[SOURCE RECORDS Boundary: Start]

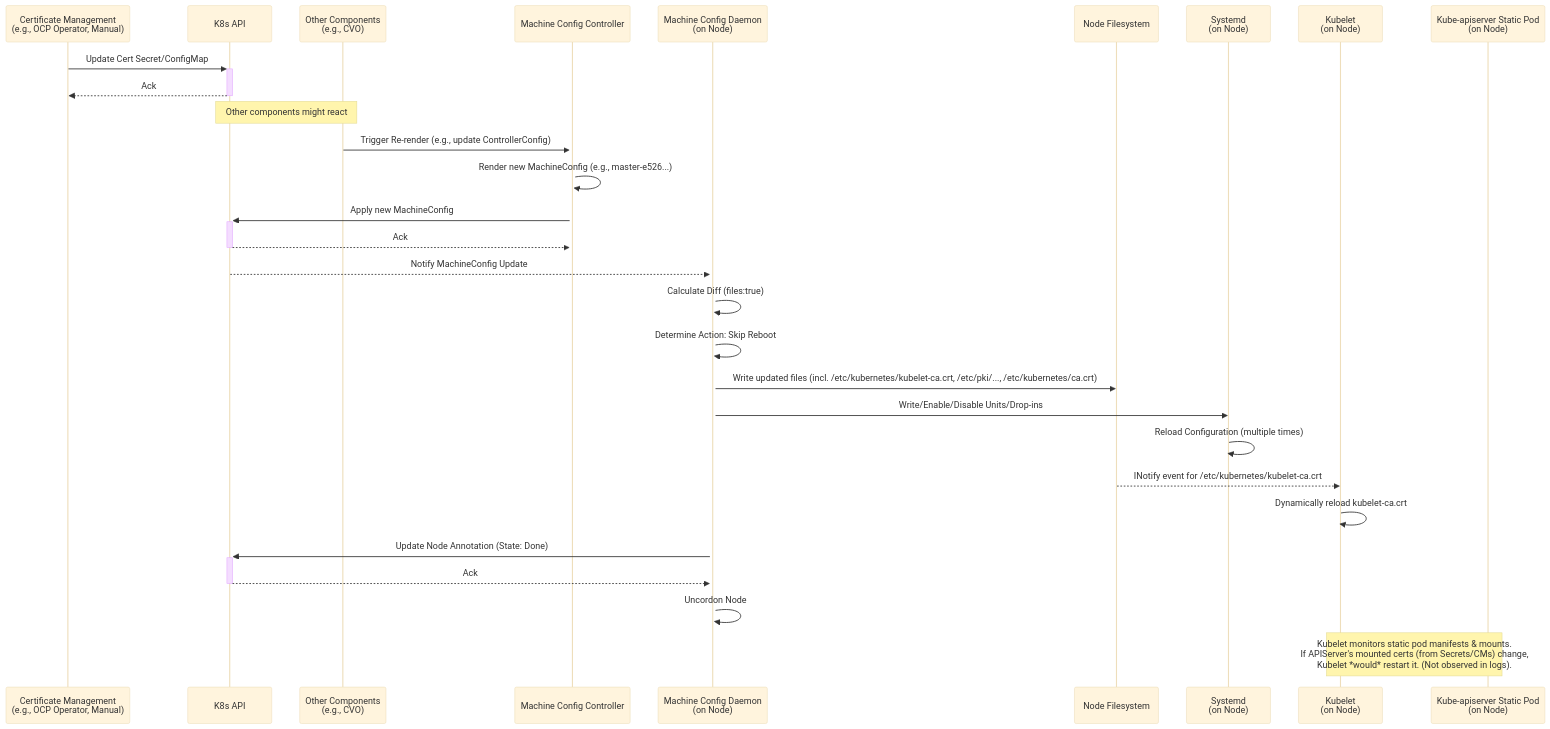
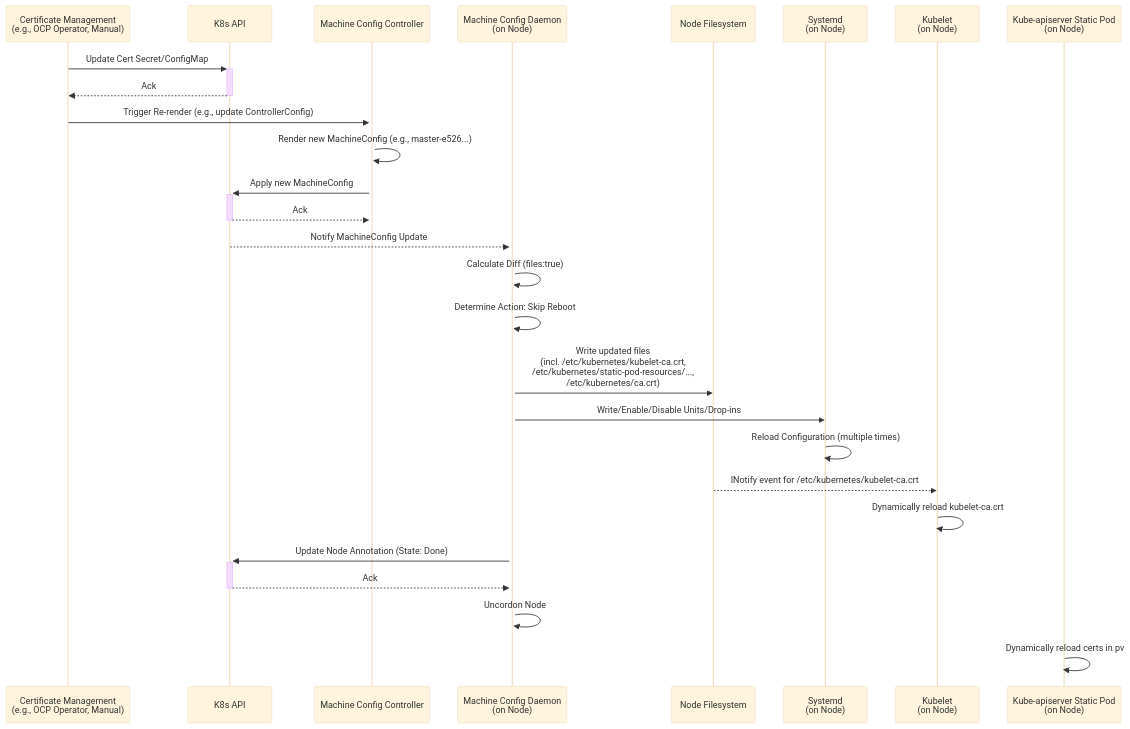
One commit to wangzheng422/machine-config-operator changed the diagram in wzh.doc/kube-apiserver-cert-update-analysis.md. Above: the diagram before and after it, drawn with Mermaid (base theme). The commit also changed other lines of this file and 1 other file, not shown here.

````diff
--- a/wzh.doc/kube-apiserver-cert-update-analysis.md
+++ b/wzh.doc/kube-apiserver-cert-update-analysis.md
@@ -153,34 +153,33 @@
 ```mermaid
 sequenceDiagram
     participant CertMgmt as Certificate Management<br>(e.g., OCP Operator, Manual)
     participant K8sAPI as K8s API
-    participant OtherComp as Other Components<br>(e.g., CVO)
+    %% participant OtherComp as Other Components<br>(e.g., CVO)
     participant MCC as Machine Config Controller
     participant MCD as Machine Config Daemon<br>(on Node)
     participant NodeFS as Node Filesystem
     participant Systemd as Systemd<br>(on Node)
     participant Kubelet as Kubelet<br>(on Node)
     participant KubeAPIServer as Kube-apiserver Static Pod<br>(on Node)
 
     CertMgmt->>+K8sAPI: Update Cert Secret/ConfigMap
     K8sAPI-->>-CertMgmt: Ack
-    Note over K8sAPI, OtherComp: Other components might react
-    OtherComp->>+MCC: Trigger Re-render (e.g., update ControllerConfig)
+    %% Note over K8sAPI, OtherComp: Other components might react
+    CertMgmt->>+MCC: Trigger Re-render (e.g., update ControllerConfig)
     MCC->>MCC: Render new MachineConfig (e.g., master-e526...)
     MCC->>+K8sAPI: Apply new MachineConfig
     K8sAPI-->>-MCC: Ack
     K8sAPI-->>+MCD: Notify MachineConfig Update
     MCD->>MCD: Calculate Diff (files:true)
     MCD->>MCD: Determine Action: Skip Reboot
-    MCD->>NodeFS: Write updated files (incl. /etc/kubernetes/kubelet-ca.crt, /etc/pki/..., /etc/kubernetes/ca.crt)
+    MCD->>NodeFS: Write updated files <br>(incl. /etc/kubernetes/kubelet-ca.crt, <br>/etc/kubernetes/static-pod-resources/..., <br>/etc/kubernetes/ca.crt)
     MCD->>Systemd: Write/Enable/Disable Units/Drop-ins
     Systemd->>Systemd: Reload Configuration (multiple times)
     NodeFS-->>Kubelet: INotify event for /etc/kubernetes/kubelet-ca.crt
     Kubelet->>Kubelet: Dynamically reload kubelet-ca.crt
     MCD->>+K8sAPI: Update Node Annotation (State: Done)
     K8sAPI-->>-MCD: Ack
     MCD->>MCD: Uncordon Node
-
-    Note over Kubelet, KubeAPIServer: Kubelet monitors static pod manifests & mounts.<br>If APIServer's mounted certs (from Secrets/CMs) change,<br>Kubelet *would* restart it. (Not observed in logs).
+    KubeAPIServer->>KubeAPIServer: Dynamically reload certs in pv
 
 ```
````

[SOURCE RECORDS Boundary: End]

[EXERCISE REQUIREMENTS] A verbatim copy of the data, free of pictures, is the expected answer.

[SOLUTION TO THIS EXERCISE]
One commit to wangzheng422/machine-config-operator changed the diagram in wzh.doc/kube-apiserver-cert-update-analysis.md. Above: the diagram before and after it, drawn with Mermaid (base theme). The commit also changed other lines of this file and 1 other file, not shown here.

````diff
--- a/wzh.doc/kube-apiserver-cert-update-analysis.md
+++ b/wzh.doc/kube-apiserver-cert-update-analysis.md
@@ -153,34 +153,33 @@
 ```mermaid
 sequenceDiagram
     participant CertMgmt as Certificate Management<br>(e.g., OCP Operator, Manual)
     participant K8sAPI as K8s API
-    participant OtherComp as Other Components<br>(e.g., CVO)
+    %% participant OtherComp as Other Components<br>(e.g., CVO)
     participant MCC as Machine Config Controller
     participant MCD as Machine Config Daemon<br>(on Node)
     participant NodeFS as Node Filesystem
     participant Systemd as Systemd<br>(on Node)
     participant Kubelet as Kubelet<br>(on Node)
     participant KubeAPIServer as Kube-apiserver Static Pod<br>(on Node)
 
     CertMgmt->>+K8sAPI: Update Cert Secret/ConfigMap
     K8sAPI-->>-CertMgmt: Ack
-    Note over K8sAPI, OtherComp: Other components might react
-    OtherComp->>+MCC: Trigger Re-render (e.g., update ControllerConfig)
+    %% Note over K8sAPI, OtherComp: Other components might react
+    CertMgmt->>+MCC: Trigger Re-render (e.g., update ControllerConfig)
     MCC->>MCC: Render new MachineConfig (e.g., master-e526...)
     MCC->>+K8sAPI: Apply new MachineConfig
     K8sAPI-->>-MCC: Ack
     K8sAPI-->>+MCD: Notify MachineConfig Update
     MCD->>MCD: Calculate Diff (files:true)
     MCD->>MCD: Determine Action: Skip Reboot
-    MCD->>NodeFS: Write updated files (incl. /etc/kubernetes/kubelet-ca.crt, /etc/pki/..., /etc/kubernetes/ca.crt)
+    MCD->>NodeFS: Write updated files <br>(incl. /etc/kubernetes/kubelet-ca.crt, <br>/etc/kubernetes/static-pod-resources/..., <br>/etc/kubernetes/ca.crt)
     MCD->>Systemd: Write/Enable/Disable Units/Drop-ins
     Systemd->>Systemd: Reload Configuration (multiple times)
     NodeFS-->>Kubelet: INotify event for /etc/kubernetes/kubelet-ca.crt
     Kubelet->>Kubelet: Dynamically reload kubelet-ca.crt
     MCD->>+K8sAPI: Update Node Annotation (State: Done)
     K8sAPI-->>-MCD: Ack
     MCD->>MCD: Uncordon Node
-
-    Note over Kubelet, KubeAPIServer: Kubelet monitors static pod manifests & mounts.<br>If APIServer's mounted certs (from Secrets/CMs) change,<br>Kubelet *would* restart it. (Not observed in logs).
+    KubeAPIServer->>KubeAPIServer: Dynamically reload certs in pv
 
 ```
````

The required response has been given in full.